• **Action item**
Repeat everything in the listing exactly, except for the images.
■ ■ ■ ■ ■ ■ ■
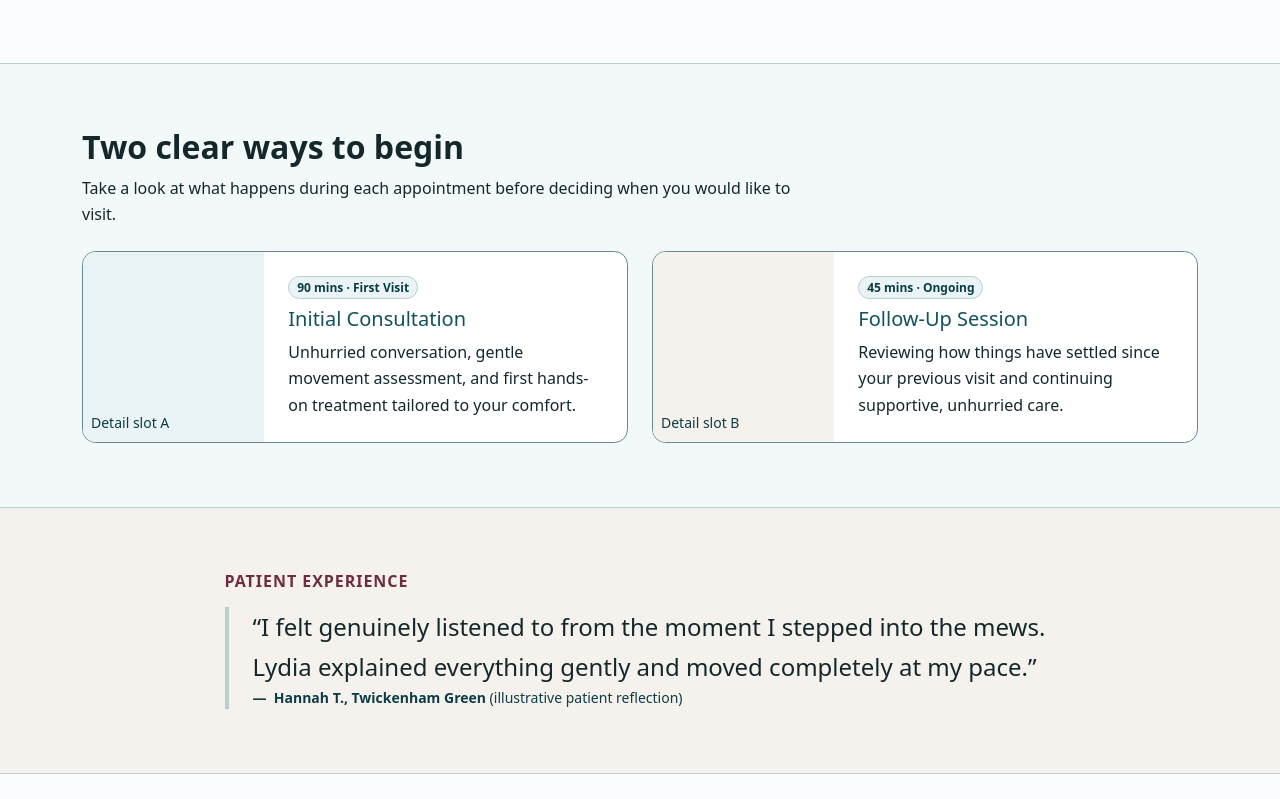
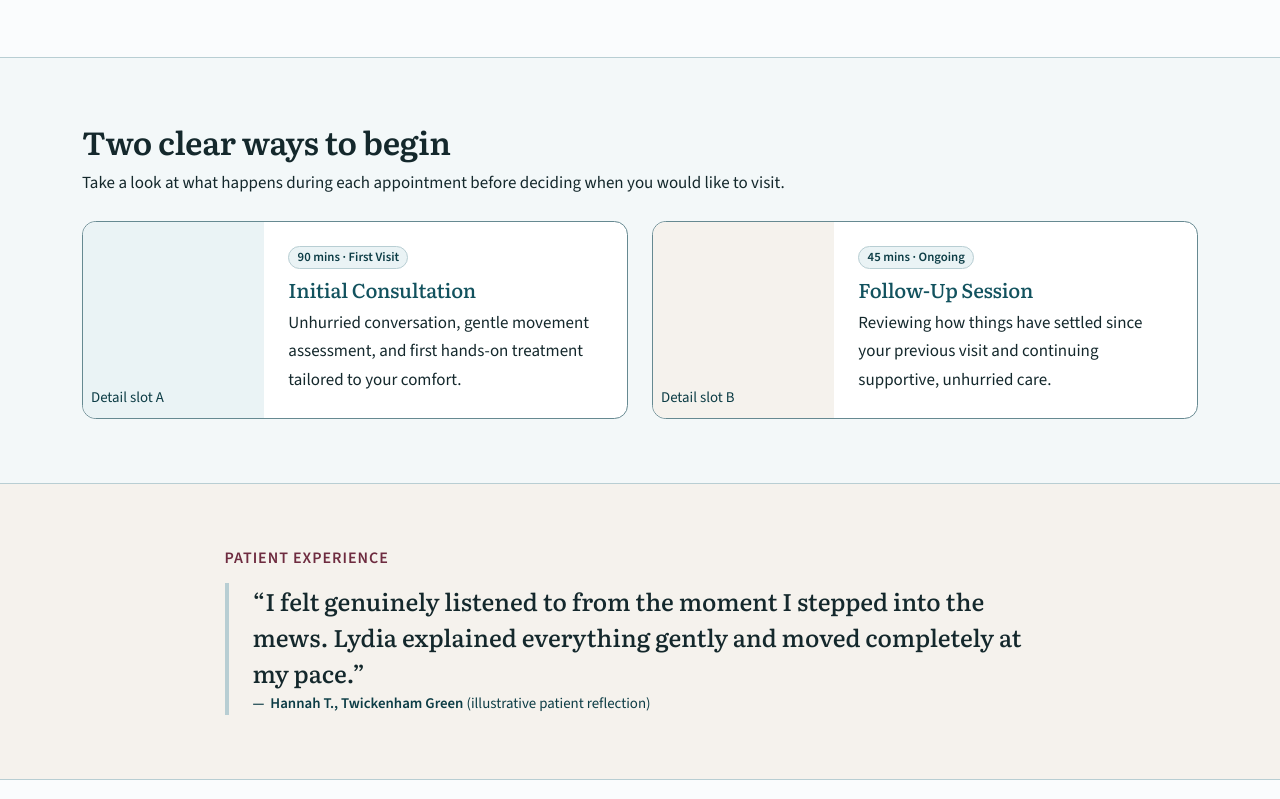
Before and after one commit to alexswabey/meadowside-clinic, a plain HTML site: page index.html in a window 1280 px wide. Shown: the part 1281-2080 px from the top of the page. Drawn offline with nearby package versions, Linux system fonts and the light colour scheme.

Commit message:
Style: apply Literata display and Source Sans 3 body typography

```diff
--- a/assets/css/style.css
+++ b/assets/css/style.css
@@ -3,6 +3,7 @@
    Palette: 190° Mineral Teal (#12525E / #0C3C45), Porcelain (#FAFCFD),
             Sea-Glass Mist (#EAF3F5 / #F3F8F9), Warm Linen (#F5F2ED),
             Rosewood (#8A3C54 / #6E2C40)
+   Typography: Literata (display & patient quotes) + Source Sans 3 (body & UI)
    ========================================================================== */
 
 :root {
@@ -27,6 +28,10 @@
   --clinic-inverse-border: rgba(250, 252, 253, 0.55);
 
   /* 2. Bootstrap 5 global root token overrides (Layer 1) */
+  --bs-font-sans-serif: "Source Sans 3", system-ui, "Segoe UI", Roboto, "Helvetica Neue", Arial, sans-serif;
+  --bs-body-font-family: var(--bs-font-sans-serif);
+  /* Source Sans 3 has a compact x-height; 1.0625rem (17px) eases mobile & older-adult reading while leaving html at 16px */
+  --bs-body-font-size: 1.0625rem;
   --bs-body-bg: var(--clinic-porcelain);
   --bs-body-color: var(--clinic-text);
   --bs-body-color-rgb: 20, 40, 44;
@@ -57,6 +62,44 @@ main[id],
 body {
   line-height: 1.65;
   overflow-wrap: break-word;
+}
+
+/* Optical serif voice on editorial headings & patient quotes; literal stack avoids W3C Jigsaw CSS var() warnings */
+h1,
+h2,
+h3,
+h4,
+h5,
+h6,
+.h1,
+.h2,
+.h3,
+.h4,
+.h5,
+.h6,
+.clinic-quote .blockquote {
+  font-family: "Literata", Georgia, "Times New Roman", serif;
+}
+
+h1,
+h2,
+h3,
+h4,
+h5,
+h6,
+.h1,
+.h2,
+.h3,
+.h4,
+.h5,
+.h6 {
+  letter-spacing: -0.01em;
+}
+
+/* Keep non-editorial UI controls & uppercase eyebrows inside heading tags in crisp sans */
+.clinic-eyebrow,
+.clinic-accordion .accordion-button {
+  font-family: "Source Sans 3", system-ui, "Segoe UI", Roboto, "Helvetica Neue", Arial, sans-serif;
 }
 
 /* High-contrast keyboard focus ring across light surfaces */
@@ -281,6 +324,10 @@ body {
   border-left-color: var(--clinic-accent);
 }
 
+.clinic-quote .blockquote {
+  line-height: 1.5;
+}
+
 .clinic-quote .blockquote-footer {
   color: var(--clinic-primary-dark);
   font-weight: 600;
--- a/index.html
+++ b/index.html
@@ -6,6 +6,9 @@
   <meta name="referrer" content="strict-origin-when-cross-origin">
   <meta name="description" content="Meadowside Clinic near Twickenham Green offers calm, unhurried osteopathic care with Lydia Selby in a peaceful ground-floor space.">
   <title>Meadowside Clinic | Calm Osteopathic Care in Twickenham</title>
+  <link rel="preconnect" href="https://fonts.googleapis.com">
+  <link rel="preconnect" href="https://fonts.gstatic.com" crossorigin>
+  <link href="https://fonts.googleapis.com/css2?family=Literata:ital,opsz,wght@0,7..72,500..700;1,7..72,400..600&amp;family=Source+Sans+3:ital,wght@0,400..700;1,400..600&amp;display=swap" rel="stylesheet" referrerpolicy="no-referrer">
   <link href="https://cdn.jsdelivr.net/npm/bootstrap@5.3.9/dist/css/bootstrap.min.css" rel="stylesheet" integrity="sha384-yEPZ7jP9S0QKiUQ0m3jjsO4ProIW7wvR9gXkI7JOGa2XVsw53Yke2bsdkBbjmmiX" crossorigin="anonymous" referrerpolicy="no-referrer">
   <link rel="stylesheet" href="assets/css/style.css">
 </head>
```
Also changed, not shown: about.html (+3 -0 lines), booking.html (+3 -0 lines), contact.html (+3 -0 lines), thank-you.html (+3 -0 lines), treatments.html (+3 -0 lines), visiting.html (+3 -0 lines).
■ ■ ■ ■ ■ ■ ■
• **Reply to the task**
Before and after one commit to alexswabey/meadowside-clinic, a plain HTML site: page index.html in a window 1280 px wide. Shown: the part 1281-2080 px from the top of the page. Drawn offline with nearby package versions, Linux system fonts and the light colour scheme.

Commit message:
Style: apply Literata display and Source Sans 3 body typography

```diff
--- a/assets/css/style.css
+++ b/assets/css/style.css
@@ -3,6 +3,7 @@
    Palette: 190° Mineral Teal (#12525E / #0C3C45), Porcelain (#FAFCFD),
             Sea-Glass Mist (#EAF3F5 / #F3F8F9), Warm Linen (#F5F2ED),
             Rosewood (#8A3C54 / #6E2C40)
+   Typography: Literata (display & patient quotes) + Source Sans 3 (body & UI)
    ========================================================================== */
 
 :root {
@@ -27,6 +28,10 @@
   --clinic-inverse-border: rgba(250, 252, 253, 0.55);
 
   /* 2. Bootstrap 5 global root token overrides (Layer 1) */
+  --bs-font-sans-serif: "Source Sans 3", system-ui, "Segoe UI", Roboto, "Helvetica Neue", Arial, sans-serif;
+  --bs-body-font-family: var(--bs-font-sans-serif);
+  /* Source Sans 3 has a compact x-height; 1.0625rem (17px) eases mobile & older-adult reading while leaving html at 16px */
+  --bs-body-font-size: 1.0625rem;
   --bs-body-bg: var(--clinic-porcelain);
   --bs-body-color: var(--clinic-text);
   --bs-body-color-rgb: 20, 40, 44;
@@ -57,6 +62,44 @@ main[id],
 body {
   line-height: 1.65;
   overflow-wrap: break-word;
+}
+
+/* Optical serif voice on editorial headings & patient quotes; literal stack avoids W3C Jigsaw CSS var() warnings */
+h1,
+h2,
+h3,
+h4,
+h5,
+h6,
+.h1,
+.h2,
+.h3,
+.h4,
+.h5,
+.h6,
+.clinic-quote .blockquote {
+  font-family: "Literata", Georgia, "Times New Roman", serif;
+}
+
+h1,
+h2,
+h3,
+h4,
+h5,
+h6,
+.h1,
+.h2,
+.h3,
+.h4,
+.h5,
+.h6 {
+  letter-spacing: -0.01em;
+}
+
+/* Keep non-editorial UI controls & uppercase eyebrows inside heading tags in crisp sans */
+.clinic-eyebrow,
+.clinic-accordion .accordion-button {
+  font-family: "Source Sans 3", system-ui, "Segoe UI", Roboto, "Helvetica Neue", Arial, sans-serif;
 }
 
 /* High-contrast keyboard focus ring across light surfaces */
@@ -281,6 +324,10 @@ body {
   border-left-color: var(--clinic-accent);
 }
 
+.clinic-quote .blockquote {
+  line-height: 1.5;
+}
+
 .clinic-quote .blockquote-footer {
   color: var(--clinic-primary-dark);
   font-weight: 600;
--- a/index.html
+++ b/index.html
@@ -6,6 +6,9 @@
   <meta name="referrer" content="strict-origin-when-cross-origin">
   <meta name="description" content="Meadowside Clinic near Twickenham Green offers calm, unhurried osteopathic care with Lydia Selby in a peaceful ground-floor space.">
   <title>Meadowside Clinic | Calm Osteopathic Care in Twickenham</title>
+  <link rel="preconnect" href="https://fonts.googleapis.com">
+  <link rel="preconnect" href="https://fonts.gstatic.com" crossorigin>
+  <link href="https://fonts.googleapis.com/css2?family=Literata:ital,opsz,wght@0,7..72,500..700;1,7..72,400..600&amp;family=Source+Sans+3:ital,wght@0,400..700;1,400..600&amp;display=swap" rel="stylesheet" referrerpolicy="no-referrer">
   <link href="https://cdn.jsdelivr.net/npm/bootstrap@5.3.9/dist/css/bootstrap.min.css" rel="stylesheet" integrity="sha384-yEPZ7jP9S0QKiUQ0m3jjsO4ProIW7wvR9gXkI7JOGa2XVsw53Yke2bsdkBbjmmiX" crossorigin="anonymous" referrerpolicy="no-referrer">
   <link rel="stylesheet" href="assets/css/style.css">
 </head>
```
Also changed, not shown: about.html (+3 -0 lines), booking.html (+3 -0 lines), contact.html (+3 -0 lines), thank-you.html (+3 -0 lines), treatments.html (+3 -0 lines), visiting.html (+3 -0 lines).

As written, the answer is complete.